# Definition:Hilbert's Program

## Definition

Hilbert's program was an attempt to place the foundations of mathematics on a firm logical footing, by providing:

$(1): \quad$ A formulation of all mathematics: all mathematical statements should be written in a formal language, and manipulated according to well defined rules.
$(2): \quad$ Completeness: a proof that all true mathematical statements can be proved in the formalism.
$(3): \quad$ Consistency: a proof that no contradiction can be obtained in the formalism of mathematics. This consistency proof should preferably use only "finitistic" reasoning about finite mathematical objects.
$(4): \quad$ Conservation: a proof that any result about "real objects" obtained using reasoning about "ideal objects" (such as uncountable sets) can be proved without using ideal objects.
$(5): \quad$ Decidability: there should be an algorithm for deciding the truth or falsity of any mathematical statement.

## Source of Name

This entry was named for David Hilbert.

## Linguistic Note

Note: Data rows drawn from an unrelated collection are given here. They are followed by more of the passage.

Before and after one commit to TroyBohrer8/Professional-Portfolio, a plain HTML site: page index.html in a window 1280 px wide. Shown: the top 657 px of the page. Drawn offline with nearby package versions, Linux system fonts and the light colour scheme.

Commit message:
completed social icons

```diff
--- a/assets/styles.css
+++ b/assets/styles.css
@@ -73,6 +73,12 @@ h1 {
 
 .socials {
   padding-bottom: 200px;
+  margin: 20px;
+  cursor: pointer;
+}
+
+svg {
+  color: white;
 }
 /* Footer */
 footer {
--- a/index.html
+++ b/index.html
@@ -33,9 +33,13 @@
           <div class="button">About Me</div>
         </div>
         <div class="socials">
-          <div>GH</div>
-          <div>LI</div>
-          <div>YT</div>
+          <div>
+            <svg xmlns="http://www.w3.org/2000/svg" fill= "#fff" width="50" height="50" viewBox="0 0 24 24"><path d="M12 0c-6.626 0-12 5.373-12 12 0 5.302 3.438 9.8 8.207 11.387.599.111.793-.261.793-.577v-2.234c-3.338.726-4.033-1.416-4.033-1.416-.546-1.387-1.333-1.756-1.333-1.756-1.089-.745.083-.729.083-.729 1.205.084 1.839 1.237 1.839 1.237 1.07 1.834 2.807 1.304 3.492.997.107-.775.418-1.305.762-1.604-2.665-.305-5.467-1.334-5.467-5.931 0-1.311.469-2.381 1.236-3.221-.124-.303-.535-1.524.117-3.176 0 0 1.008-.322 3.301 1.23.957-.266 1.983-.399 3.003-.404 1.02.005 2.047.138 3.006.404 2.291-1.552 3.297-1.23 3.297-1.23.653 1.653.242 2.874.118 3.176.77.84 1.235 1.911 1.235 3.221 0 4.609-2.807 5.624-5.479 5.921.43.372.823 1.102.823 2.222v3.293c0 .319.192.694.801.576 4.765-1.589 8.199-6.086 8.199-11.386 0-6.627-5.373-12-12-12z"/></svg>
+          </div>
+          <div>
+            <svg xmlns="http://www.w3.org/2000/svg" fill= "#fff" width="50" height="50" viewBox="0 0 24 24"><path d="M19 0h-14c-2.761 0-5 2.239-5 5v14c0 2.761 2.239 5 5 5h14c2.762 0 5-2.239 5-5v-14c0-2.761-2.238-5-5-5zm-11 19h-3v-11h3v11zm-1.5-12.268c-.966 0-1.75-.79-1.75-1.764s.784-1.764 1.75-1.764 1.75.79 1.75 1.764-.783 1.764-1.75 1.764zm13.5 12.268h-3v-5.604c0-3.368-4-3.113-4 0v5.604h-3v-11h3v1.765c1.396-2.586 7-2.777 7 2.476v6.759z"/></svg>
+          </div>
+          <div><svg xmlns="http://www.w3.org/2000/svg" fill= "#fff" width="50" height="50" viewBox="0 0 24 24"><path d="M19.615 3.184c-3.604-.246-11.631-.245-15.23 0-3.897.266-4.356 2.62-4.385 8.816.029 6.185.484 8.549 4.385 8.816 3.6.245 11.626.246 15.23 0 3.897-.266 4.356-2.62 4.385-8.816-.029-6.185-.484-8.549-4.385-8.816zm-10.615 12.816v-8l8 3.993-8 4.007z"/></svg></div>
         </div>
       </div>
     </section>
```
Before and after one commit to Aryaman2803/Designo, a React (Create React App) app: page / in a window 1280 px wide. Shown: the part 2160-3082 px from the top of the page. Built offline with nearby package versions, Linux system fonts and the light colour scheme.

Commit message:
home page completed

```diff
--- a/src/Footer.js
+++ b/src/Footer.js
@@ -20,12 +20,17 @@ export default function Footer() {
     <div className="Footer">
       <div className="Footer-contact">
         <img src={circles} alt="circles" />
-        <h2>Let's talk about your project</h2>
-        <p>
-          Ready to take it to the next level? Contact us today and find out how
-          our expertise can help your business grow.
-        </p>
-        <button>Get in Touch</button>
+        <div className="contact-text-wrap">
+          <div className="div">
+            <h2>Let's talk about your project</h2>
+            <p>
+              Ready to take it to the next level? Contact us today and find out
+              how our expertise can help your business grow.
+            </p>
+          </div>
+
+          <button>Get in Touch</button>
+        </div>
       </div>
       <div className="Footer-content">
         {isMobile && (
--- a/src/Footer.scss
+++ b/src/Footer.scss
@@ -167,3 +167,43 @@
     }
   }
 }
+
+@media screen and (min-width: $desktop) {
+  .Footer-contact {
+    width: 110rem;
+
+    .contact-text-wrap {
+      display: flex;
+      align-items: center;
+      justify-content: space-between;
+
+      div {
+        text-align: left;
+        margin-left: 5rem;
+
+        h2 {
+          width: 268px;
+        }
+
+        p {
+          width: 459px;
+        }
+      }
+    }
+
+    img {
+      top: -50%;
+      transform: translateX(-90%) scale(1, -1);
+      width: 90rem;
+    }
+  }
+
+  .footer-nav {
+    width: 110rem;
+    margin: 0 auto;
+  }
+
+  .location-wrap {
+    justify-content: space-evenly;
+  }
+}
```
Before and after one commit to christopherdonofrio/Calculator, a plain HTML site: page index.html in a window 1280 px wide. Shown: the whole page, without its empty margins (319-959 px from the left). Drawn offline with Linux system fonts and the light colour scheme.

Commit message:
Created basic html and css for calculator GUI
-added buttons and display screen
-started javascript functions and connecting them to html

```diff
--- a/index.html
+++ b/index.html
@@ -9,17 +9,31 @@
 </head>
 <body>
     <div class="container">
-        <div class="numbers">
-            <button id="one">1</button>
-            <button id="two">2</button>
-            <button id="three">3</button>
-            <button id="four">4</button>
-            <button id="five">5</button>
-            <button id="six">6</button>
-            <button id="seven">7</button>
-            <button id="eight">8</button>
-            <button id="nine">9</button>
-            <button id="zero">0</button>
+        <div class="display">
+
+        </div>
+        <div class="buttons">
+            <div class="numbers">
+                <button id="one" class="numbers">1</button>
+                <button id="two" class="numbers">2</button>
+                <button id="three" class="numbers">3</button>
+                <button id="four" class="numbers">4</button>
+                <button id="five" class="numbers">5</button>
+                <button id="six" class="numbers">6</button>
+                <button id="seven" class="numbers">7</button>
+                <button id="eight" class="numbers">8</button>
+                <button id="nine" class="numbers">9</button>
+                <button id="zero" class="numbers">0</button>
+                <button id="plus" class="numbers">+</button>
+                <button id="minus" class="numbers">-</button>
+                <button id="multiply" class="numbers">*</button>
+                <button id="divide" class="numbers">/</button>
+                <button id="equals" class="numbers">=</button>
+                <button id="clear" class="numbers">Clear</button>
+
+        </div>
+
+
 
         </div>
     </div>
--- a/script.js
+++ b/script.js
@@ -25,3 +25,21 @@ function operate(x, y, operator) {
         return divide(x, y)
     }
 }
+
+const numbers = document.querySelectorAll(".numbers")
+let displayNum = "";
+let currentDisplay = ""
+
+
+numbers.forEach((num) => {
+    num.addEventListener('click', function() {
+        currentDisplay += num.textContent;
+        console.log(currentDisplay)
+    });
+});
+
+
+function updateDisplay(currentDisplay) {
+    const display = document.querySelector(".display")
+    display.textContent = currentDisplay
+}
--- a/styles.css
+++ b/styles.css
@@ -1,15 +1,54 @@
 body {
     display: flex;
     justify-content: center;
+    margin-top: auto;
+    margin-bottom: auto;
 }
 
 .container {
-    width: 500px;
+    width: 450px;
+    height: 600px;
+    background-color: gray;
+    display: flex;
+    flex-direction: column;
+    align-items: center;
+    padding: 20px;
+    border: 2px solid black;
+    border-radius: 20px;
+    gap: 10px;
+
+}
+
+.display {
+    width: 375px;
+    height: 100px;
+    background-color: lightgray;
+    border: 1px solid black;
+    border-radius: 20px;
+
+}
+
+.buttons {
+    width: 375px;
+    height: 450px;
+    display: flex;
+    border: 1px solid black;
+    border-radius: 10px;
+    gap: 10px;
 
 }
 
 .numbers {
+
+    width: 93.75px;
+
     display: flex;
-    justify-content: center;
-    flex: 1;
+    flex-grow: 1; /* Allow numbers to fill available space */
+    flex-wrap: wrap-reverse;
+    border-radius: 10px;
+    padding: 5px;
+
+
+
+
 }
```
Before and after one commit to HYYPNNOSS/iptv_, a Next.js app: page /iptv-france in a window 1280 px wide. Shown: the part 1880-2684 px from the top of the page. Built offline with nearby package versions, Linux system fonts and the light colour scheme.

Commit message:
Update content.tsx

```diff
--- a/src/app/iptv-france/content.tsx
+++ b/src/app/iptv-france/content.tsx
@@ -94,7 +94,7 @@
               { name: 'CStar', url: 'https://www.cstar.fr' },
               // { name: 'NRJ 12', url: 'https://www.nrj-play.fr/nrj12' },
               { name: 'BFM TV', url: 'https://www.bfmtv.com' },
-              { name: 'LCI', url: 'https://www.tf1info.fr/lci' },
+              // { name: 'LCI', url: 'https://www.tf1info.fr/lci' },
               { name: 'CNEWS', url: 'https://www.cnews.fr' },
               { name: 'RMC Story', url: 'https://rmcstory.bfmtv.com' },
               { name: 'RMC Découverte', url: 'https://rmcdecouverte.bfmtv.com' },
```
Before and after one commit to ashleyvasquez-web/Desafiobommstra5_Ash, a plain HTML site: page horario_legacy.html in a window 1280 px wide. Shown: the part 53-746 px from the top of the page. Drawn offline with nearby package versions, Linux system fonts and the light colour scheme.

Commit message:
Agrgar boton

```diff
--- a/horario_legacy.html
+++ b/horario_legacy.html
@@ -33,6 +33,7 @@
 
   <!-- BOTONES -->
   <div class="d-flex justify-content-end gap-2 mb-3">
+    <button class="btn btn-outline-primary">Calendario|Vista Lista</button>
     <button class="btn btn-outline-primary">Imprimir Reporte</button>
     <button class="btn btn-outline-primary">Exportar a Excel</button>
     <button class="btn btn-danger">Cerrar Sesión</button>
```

Hilbert's program is presented in British English sources as Hilbert's programme.